Dole called for forcing Iraqi withdrawal from northern Iraq, the release of Kurdish prisoners, and a halt to interference with the Kurds by not only Iraq but Iran, which is backing the other Kurdish faction.
Administration officials reported no essential change in the deployment of Iraqi forces in northern Iraq. Armored units have withdrawn from Irbil, the main Kurdish city that Iraqi troops seized Saturday, ousting Jalal Talabani’s Patriotic Union of Kurdistan in the name of Massoud Barzani’s Kurdistan Democratic Party. But numerous tanks and other armored vehicles remained well beyond where they were prior to the assault, U.S. officials said.
Other Iraqi units are concentrated on the main roads to Suleymaniyah, another Talabani stronghold, where U.S. officials suspect Saddam is biding his time and possibly planning another attack.
In a satellite interview with CNN, Iraq’s Aziz called those suspicions “baseless, totally baseless.”
U.S. defense officials offered few details about the damage done by the first round of 27 missiles, fired from two Navy ships and two B-52 bombers at air defense radars, surface-to-air missile installations and command centers covering 14 different sites in the expanded area of the no-fly zone. Officials said cloud cover over Iraq had inhibited satellite imagery.
But some photos suggested only partial damage. One radar site, for instance, had its top blown off but was still functioning. At another site, an anti-aircraft missile was destroyed but its launcher was left intact, according to military officials.
Tuesday night’s volley was aimed at about half the number of targets in the original set, including radar facilities and anti-aircraft missiles but not control centers or communication links, military sources said.
Iraq claimed the attack killed five people and injured 19. Bacon did not dispute the fatality figure but rejected claims by Iraqi officials that one missile struck a housing complex. Baghdad television showed the flat concrete roof of the one-story house caved in by the explosion, saying the building was in one of the residential quarters of Baghdad.
“We have no indication that that happened,” said Bacon.
The first attack Tuesday was the biggest U.S. strike against Iraq since 1993, when two dozen missiles destroyed an Iraqi intelligence headquarters in Baghdad in response to an alleged assassination plot against former president George Bush while he was on a visit to Kuwait.
But missing from public U.S. statements Tuesday was a clear statement of what the administration is demanding Saddam do next to avoid more military retaliation.

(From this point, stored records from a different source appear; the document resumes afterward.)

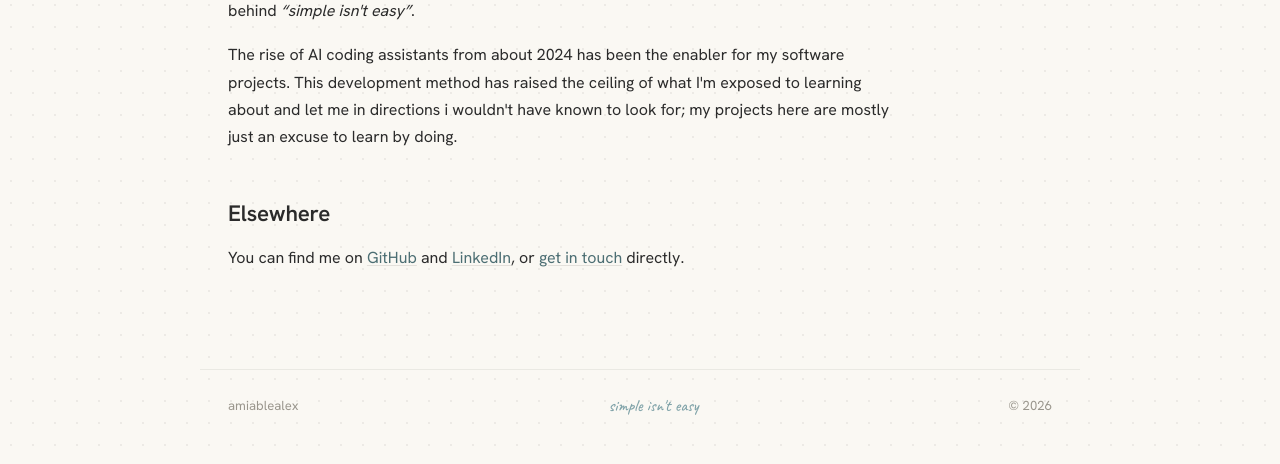
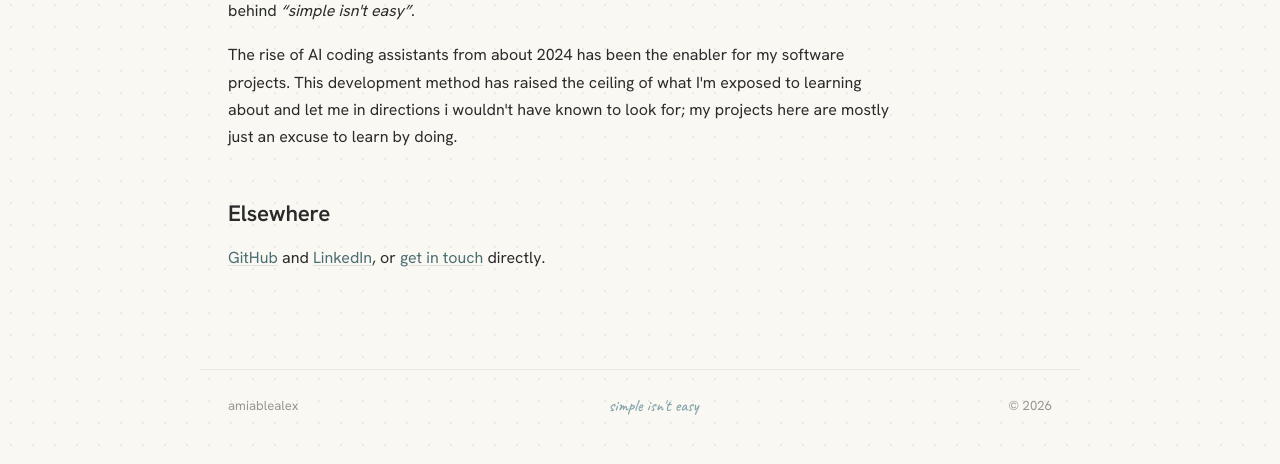
Before and after one commit to amiablealex/amiablealex-web, a Flask app: page /about in a window 1280 px wide. Shown: the part 336-800 px from the top of the page. Run offline with Flask 3, Linux system fonts and the light colour scheme.

Commit message:
Update about.html

```diff
--- a/templates/about.html
+++ b/templates/about.html
@@ -35,7 +35,7 @@
       underneath.#}</p>
 
     <h2>Elsewhere</h2>
-    <p>You can find me on
+    <p>
       <a href="{{ site.github }}" target="_blank" rel="noopener">GitHub</a> and
       <a href="{{ site.linkedin }}" target="_blank" rel="noopener">LinkedIn</a>,
       or <a href="{{ url_for('contact') }}">get in touch</a> directly.</p>
```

Administration officials said they have purposefully avoided setting forth specific criteria, such as demanding withdrawal of Saddam’s assault force from northern Iraq.
“If you make going back to the original lines the issue, you’re asking for an endless debate over whether he’s done so or not,” a senior official said.
Similarly, Clinton selected targets south of Baghdad, rather than in the north where the transgressions occurred, because “we wanted to play this game on our field, with targets of our choosing,” said a State Department official. “We didn’t want to let (Saddam) define the terms of the game.”
Officials said Saddam’s history of multiple, repeated violations of U.N. resolutions and international law led them to conclude they had to beef up their ability to constrain Iraqi behavior. By expanding the southern no-fly zone one degree - from the 32nd to the 33rd parallel, a distance of about 70 miles - officials said Saddam will be deprived of two major air force training areas and use of about 40 percent of the air defense capability that existed in the greater Baghdad area.
“This will substantially weaken Saddam Hussein’s ability to pursue military adventures in the south, and additionally, will weaken his ability to maintain an air force capable of projecting power in any direction,” Defense Secretary William J. Perry told reporters at a Pentagon briefing.
Perry said U.S. interests “are not tied to which party prevails” in the Kurdish conflict but rather in maintaining stability in the region by protecting “friendly nations.”
Graphic: U.S. missile attack on Iraq